Oh, their friendship is so moving. What a beautiful documentary inspired by your wonderful book, Rach. You see: it lives on and on...
In fact someone was interviewing me the other day and referred to 'The Rachel Power' project. How very proud I was to be able to tell her you were my friend. :-) xxx

Rachel Power said...

You're so sweet Sally. It's your book too remember! xx

Red Hen (dette) said...

Fantastic! Obviously this issue is similar for women everywhere and I know you focus particularly on the atist aspect- and I have to agree with the lady who said it keeps her sane, it is quite a need as much as breathing and without art in my life I have become lost and very depressed but I think that many women can relate to the pull of parenting and the thing that makes them them, I suppose if you are a sportswoman who want's to train seriously or whatever pursuit you wish to pasionatley pursue the pull between this and mothering is present, so I really think this is not a 'niche' issue, I think many women would see links to their own lives.
What I loved most about this film (appart from the little one drinking from the dog bowl) was the friendship aspect. I think is is so important to have friendships of unconditional love, that nurture your creativity - I am lucky to have such a friend she encourages me and admires me and helps me focus on what I have achieved when I sometimes focus on what I haven't.
I'm looking forward to hearing more about the film. Thanks Rachel.

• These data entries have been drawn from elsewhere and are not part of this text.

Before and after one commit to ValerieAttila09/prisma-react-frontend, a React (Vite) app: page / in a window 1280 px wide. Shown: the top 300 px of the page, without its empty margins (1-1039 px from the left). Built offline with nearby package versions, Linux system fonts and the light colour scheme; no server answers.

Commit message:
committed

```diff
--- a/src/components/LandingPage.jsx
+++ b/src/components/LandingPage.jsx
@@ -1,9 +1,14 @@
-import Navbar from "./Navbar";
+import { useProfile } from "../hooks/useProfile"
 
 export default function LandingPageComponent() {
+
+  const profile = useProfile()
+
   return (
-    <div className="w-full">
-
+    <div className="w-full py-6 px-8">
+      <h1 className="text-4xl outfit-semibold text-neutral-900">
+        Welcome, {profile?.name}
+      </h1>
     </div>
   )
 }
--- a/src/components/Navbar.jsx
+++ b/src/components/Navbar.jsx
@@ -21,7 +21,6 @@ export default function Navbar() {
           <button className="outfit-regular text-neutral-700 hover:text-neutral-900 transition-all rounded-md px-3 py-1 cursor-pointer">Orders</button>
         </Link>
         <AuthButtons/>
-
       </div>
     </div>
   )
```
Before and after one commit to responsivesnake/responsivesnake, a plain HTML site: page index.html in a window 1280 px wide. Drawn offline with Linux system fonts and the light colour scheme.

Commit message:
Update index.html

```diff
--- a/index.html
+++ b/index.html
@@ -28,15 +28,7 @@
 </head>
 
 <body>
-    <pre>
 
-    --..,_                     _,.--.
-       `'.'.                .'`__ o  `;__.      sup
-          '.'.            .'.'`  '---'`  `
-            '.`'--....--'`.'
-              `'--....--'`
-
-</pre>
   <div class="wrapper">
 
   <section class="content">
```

SHIV said...

Rachel, I only came across your blog today, after finishing your book a few days ago! The book was amazing!
I watched the trailer for Lost In Living... i can't wait to see it... there were many things that spoke to me and i cried... ofcourse i did... thanks for putting your readers onto the film!
I am looking forward to following this blog and hearing more about Mary's film!
Cheers, Siobhan
http://bleednread.blogspot.com.au/